*WHAT TO WORK ON*. Pictures do not belong in your copy. Repeat all the other data exactly.

Web document revisions:
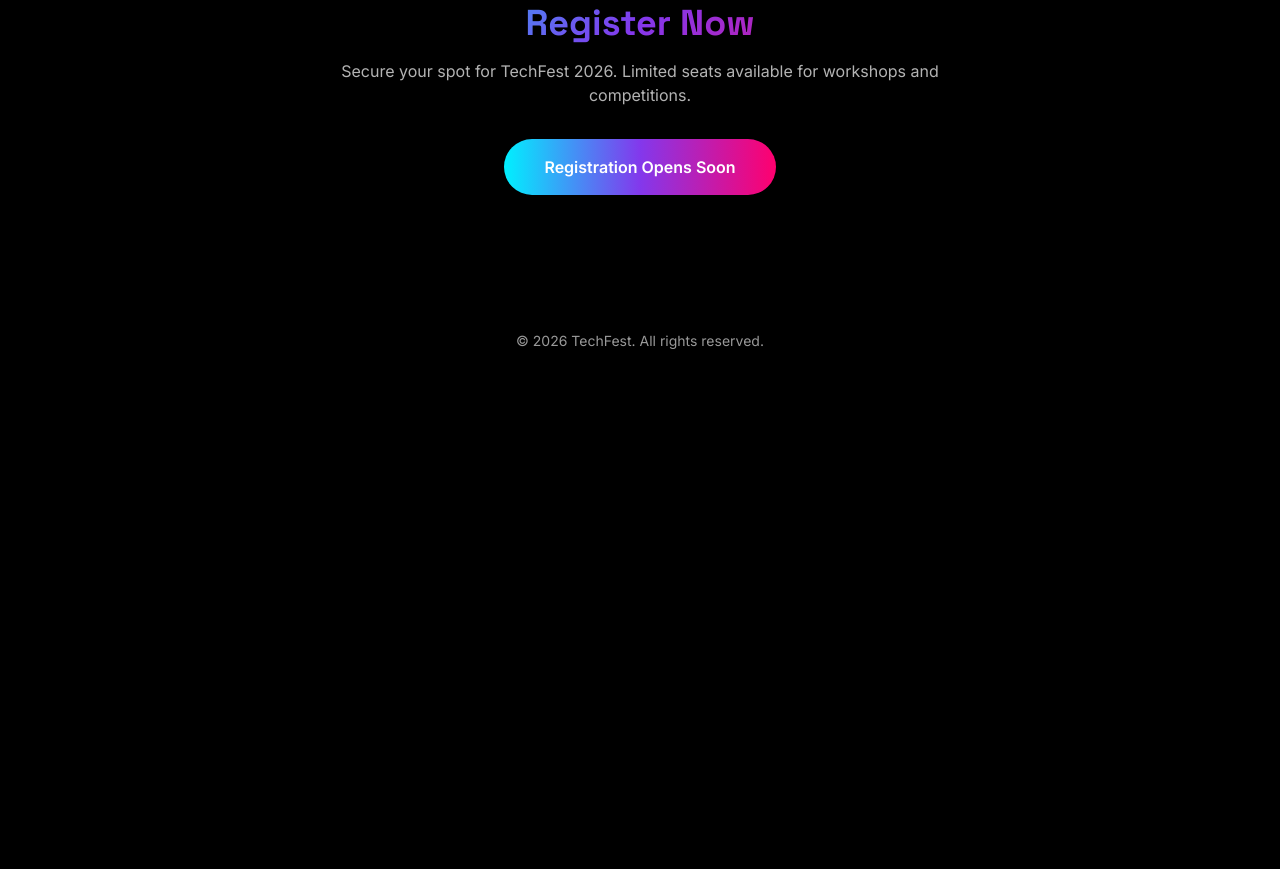
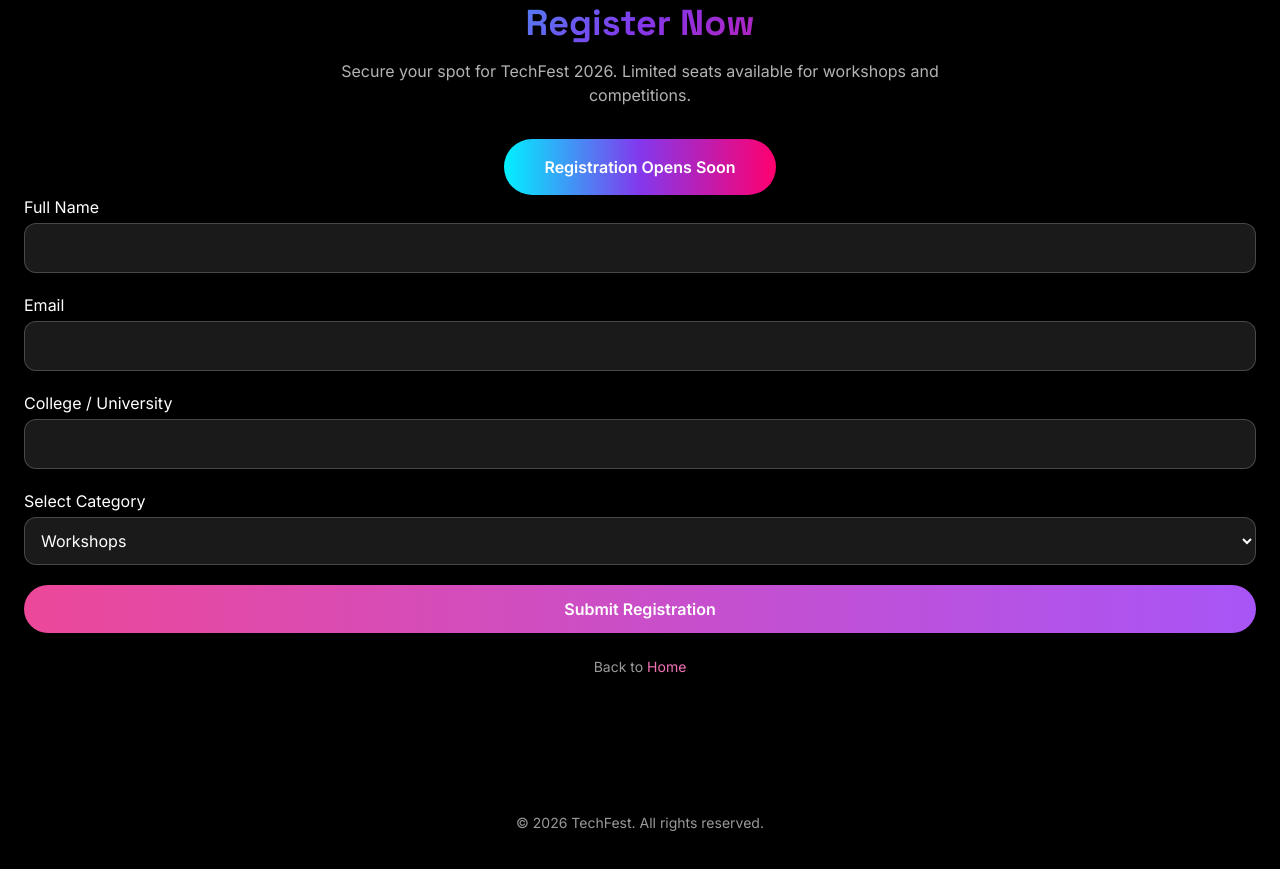
Before and after one commit to vidhi4141/2302030400118-FSWD-ASS1-TASK2, a plain HTML site: page index.html in a window 1280 px wide. Shown: the part 2541-3410 px from the top of the page. Before the commit the page ends 2932 px from the top, so only its background shows below. Drawn offline with nearby package versions, Linux system fonts and the light colour scheme.

Commit message:
Update index.html

```diff
--- a/index.html
+++ b/index.html
@@ -174,6 +174,38 @@
 
       <a href="#" class="inline-block px-10 py-4 rounded-full bg-gradient-to-r from-electric via-deep-purple to-neon-pink text-white font-semibold hover:opacity-90 transition-opacity">Registration Opens Soon</a>
     </div>
+      <form class="space-y-5">
+  <div>
+    <label class="block mb-1">Full Name</label>
+    <input type="text" class="w-full p-3 rounded-xl bg-white/10 border border-white/20 outline-none" />
+  </div>
+
+  <div>
+    <label class="block mb-1">Email</label>
+    <input type="email" class="w-full p-3 rounded-xl bg-white/10 border border-white/20 outline-none" />
+  </div>
+
+  <div>
+    <label class="block mb-1">College / University</label>
+    <input type="text" class="w-full p-3 rounded-xl bg-white/10 border border-white/20 outline-none" />
+  </div>
+
+  <div>
+    <label class="block mb-1">Select Category</label>
+    <select class="w-full p-3 rounded-xl bg-white/10 border border-white/20 outline-none">
+      <option>Workshops</option>
+      <option>Hackathon</option>
+      <option>Coding Battle</option>
+      <option>Expo Visitor</option>
+    </select>
+  </div>
+
+  <button class="w-full py-3 rounded-full bg-gradient-to-r from-pink-500 to-purple-500 font-semibold">Submit Registration</button>
+</form>
+
+<p class="text-center text-white/60 text-sm mt-6">
+  Back to <a href="index.html" class="text-pink-400">Home</a>
+</p>
   </section>
 
   <!-- Footer -->
```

*REPLY*.
Before and after one commit to vidhi4141/2302030400118-FSWD-ASS1-TASK2, a plain HTML site: page index.html in a window 1280 px wide. Shown: the part 2541-3410 px from the top of the page. Before the commit the page ends 2932 px from the top, so only its background shows below. Drawn offline with nearby package versions, Linux system fonts and the light colour scheme.

Commit message:
Update index.html

```diff
--- a/index.html
+++ b/index.html
@@ -174,6 +174,38 @@
 
       <a href="#" class="inline-block px-10 py-4 rounded-full bg-gradient-to-r from-electric via-deep-purple to-neon-pink text-white font-semibold hover:opacity-90 transition-opacity">Registration Opens Soon</a>
     </div>
+      <form class="space-y-5">
+  <div>
+    <label class="block mb-1">Full Name</label>
+    <input type="text" class="w-full p-3 rounded-xl bg-white/10 border border-white/20 outline-none" />
+  </div>
+
+  <div>
+    <label class="block mb-1">Email</label>
+    <input type="email" class="w-full p-3 rounded-xl bg-white/10 border border-white/20 outline-none" />
+  </div>
+
+  <div>
+    <label class="block mb-1">College / University</label>
+    <input type="text" class="w-full p-3 rounded-xl bg-white/10 border border-white/20 outline-none" />
+  </div>
+
+  <div>
+    <label class="block mb-1">Select Category</label>
+    <select class="w-full p-3 rounded-xl bg-white/10 border border-white/20 outline-none">
+      <option>Workshops</option>
+      <option>Hackathon</option>
+      <option>Coding Battle</option>
+      <option>Expo Visitor</option>
+    </select>
+  </div>
+
+  <button class="w-full py-3 rounded-full bg-gradient-to-r from-pink-500 to-purple-500 font-semibold">Submit Registration</button>
+</form>
+
+<p class="text-center text-white/60 text-sm mt-6">
+  Back to <a href="index.html" class="text-pink-400">Home</a>
+</p>
   </section>
 
   <!-- Footer -->
```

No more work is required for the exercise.